You can also Google “wedding readings” and there will a plethora to choose from online!
Here are some others you might consider:
• Walt Whitman, Song of the Open Road, Out of the Cradle Endlessly Rocking
• William Shakespeare, Love Sonnets
• I Corinthians 13:4-8
• Kahlil Gibran, excerpts from The Prophet and from Jesus
• Audre Lord, Recreation
• Paul L’Herrou
• Richard Bach, excerpts from The Bridge Across Forever
• Hugh Walpole, The Most Wonderful of All Things in Life
• Rainer Maria Rilke, excerpts from Letter to a Young Poet
• Ecclesiastes 4:9-12
• Anne Morrow Lindbergh, excerpt from Gift From The Sea
• Madeleine L’Engle from The Irrational Season

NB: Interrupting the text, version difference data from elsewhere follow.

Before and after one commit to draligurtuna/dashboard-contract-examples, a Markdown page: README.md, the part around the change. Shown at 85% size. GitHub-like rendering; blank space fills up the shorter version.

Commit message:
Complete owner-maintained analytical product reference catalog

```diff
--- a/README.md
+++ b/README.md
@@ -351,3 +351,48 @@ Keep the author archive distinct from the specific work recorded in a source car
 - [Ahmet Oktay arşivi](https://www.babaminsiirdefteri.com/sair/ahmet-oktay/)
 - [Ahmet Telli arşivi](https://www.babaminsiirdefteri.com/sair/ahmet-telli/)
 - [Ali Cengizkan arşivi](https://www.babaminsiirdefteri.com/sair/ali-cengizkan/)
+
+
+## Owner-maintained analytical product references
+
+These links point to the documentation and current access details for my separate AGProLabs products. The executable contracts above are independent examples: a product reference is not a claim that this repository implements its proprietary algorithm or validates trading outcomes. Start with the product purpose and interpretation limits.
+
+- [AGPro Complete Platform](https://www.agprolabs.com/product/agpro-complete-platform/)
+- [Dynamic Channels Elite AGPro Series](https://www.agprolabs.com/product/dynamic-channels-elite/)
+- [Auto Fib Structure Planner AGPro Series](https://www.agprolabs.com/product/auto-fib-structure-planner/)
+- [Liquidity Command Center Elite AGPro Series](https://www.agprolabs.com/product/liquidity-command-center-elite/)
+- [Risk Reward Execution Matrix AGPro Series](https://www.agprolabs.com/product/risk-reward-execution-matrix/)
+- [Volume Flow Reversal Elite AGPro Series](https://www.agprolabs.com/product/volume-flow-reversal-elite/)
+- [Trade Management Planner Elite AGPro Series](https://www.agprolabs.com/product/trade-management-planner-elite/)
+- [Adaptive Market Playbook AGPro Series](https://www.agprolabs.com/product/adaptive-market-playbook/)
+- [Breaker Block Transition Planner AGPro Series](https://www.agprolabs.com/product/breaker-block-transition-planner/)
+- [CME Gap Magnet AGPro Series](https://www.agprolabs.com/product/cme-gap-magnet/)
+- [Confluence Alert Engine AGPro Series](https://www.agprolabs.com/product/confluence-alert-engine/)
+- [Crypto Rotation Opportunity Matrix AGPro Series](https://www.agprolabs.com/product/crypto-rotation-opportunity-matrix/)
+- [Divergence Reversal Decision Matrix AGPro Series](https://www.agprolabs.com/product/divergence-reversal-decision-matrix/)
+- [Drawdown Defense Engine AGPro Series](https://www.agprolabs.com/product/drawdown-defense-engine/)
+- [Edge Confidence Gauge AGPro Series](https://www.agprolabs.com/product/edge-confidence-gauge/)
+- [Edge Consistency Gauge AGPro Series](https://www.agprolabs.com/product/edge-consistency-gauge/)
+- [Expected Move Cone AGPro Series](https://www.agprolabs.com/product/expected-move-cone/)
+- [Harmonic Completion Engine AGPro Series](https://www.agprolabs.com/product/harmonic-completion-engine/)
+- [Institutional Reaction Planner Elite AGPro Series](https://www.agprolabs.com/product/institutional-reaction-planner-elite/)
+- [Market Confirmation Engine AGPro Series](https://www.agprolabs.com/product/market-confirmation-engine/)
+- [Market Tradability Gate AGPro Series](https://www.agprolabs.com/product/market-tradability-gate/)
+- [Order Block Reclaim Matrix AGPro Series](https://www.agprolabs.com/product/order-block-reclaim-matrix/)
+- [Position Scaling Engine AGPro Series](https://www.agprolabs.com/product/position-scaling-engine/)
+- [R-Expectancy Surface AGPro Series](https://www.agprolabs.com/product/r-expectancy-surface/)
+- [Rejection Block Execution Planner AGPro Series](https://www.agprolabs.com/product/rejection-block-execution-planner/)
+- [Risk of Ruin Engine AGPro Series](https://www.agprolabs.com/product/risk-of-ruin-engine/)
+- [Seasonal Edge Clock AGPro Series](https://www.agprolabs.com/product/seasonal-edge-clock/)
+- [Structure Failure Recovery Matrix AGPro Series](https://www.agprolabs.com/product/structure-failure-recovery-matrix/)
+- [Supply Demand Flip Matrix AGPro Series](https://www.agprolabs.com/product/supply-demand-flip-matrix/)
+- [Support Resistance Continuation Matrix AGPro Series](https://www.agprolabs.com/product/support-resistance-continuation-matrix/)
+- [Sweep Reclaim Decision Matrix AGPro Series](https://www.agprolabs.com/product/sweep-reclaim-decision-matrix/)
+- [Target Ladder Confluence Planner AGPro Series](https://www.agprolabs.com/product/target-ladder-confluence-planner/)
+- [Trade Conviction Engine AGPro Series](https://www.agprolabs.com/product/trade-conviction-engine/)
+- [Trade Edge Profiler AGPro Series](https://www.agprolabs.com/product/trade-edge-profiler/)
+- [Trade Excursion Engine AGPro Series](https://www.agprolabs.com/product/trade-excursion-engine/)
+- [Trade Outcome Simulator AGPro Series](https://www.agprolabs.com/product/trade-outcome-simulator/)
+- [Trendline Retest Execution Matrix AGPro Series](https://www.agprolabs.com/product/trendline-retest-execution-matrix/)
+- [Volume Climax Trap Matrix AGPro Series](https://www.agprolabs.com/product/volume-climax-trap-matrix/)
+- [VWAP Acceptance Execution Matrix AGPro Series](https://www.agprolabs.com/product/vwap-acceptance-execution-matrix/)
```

• Lord Byron: She Walks in Beauty
• Roy Croft: Love
• John Lennon: Grow Old With Me
• Teilhard de Chardon: The Hymn of the Universe
• Frederick Buechner: The Hungering Dark

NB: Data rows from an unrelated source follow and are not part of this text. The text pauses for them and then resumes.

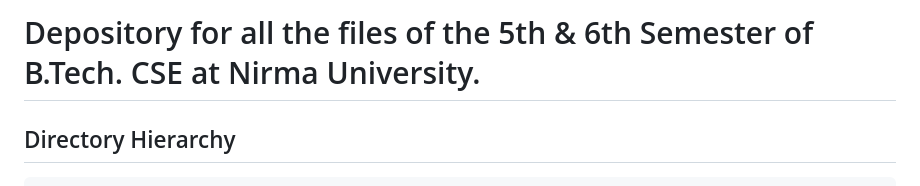
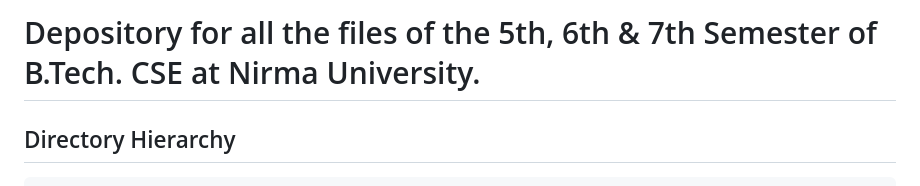
Before and after one commit to Devasy23/College, a Markdown page: README.md, the part around the change. Drawn GitHub-style.

Commit message:
Update README.md
bypassed all rules

```diff
--- a/README.md
+++ b/README.md
@@ -1,4 +1,4 @@
-Depository for all the files of the 5th & 6th Semester of B.Tech. CSE at Nirma University.
+Depository for all the files of the 5th, 6th & 7th Semester of B.Tech. CSE at Nirma University.
 =====
 
 
```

• Toni Morrison: excerpt from Jazz
• Sappho: Two Fragments
• J.R.R. Tolkien: Roads Go Ever Ever On
• Percy Bysshe Shelley: Love’s Philosophy
• Maya Angelou: Touched by an Angel
• Hafiz: Our Union
• Max Erhmann: Desiderata
• Pablo Neruda: Sonnet 17
• Rumi: Almost anything written, but especially Love Poems
In addition, your readings don’t have to come from literature. They can equally come from law, as this reading from the decision on Goodridge vs Department of Health by Massachusetts Supreme Court Justice Margaret H, Marshall:
Marriage is a vital social institution. The exclusive commitment of two individuals to each other nurtures love and mutual support; it brings stability to our society. For those who choose to marry, and for their children, marriage provides an abundance of legal, financial, and social benefits. In return it imposes weighty legal, financial, and social obligations … Without question, civil marriage enhances the "welfare of the community." It is a "social institution of the highest importance."
Marriage also bestows enormous private and social advantages on those who choose to marry. Civil marriage is at once a deeply personal commitment to another human being and a highly public celebration of the ideals of mutuality, companionship, intimacy, fidelity, and family … Because it fulfills yearnings for security, safe haven, and connection that express our common humanity, civil marriage is an esteemed institution, and the decision whether and whom to marry is among life's momentous acts of self-definition.
You may also want to think about what lines from movies and films have moved you. I particularly like this one, taken from the 2004 movie Shall We Dance?:
Why is it that people get married? Because we need a witness to our lives. There’s a billion people on the planet. What does any one life really mean?
But in a marriage, you’re promising to care about everything … The good things, the bad things, the terrible things, the mundane things, All of it … all the time, every day. You’re saying “Your life will not go unnoticed because I will notice it. Your life will not go unwitnessed—because I will be your witness.”
And then there is Tina Modotti’s wonderful toast, “To Diego and Frida,” from the movie Frida:
I don't believe in marriage. No, I really don't. Let me be clear about that. I think at worst it's a hostile political act, a way for small-minded men to keep women in the house and out of the way, wrapped up in the guise of tradition and conservative religious nonsense. At best, it's a happy delusion—these two people who truly love each other and have no idea how truly miserable they're about to make each other.
But, but … when two people know that, and they decide with eyes wide open to face each other and get married anyway, then I don't think it's conservative or delusional.
I think it's radical and courageous—and very romantic.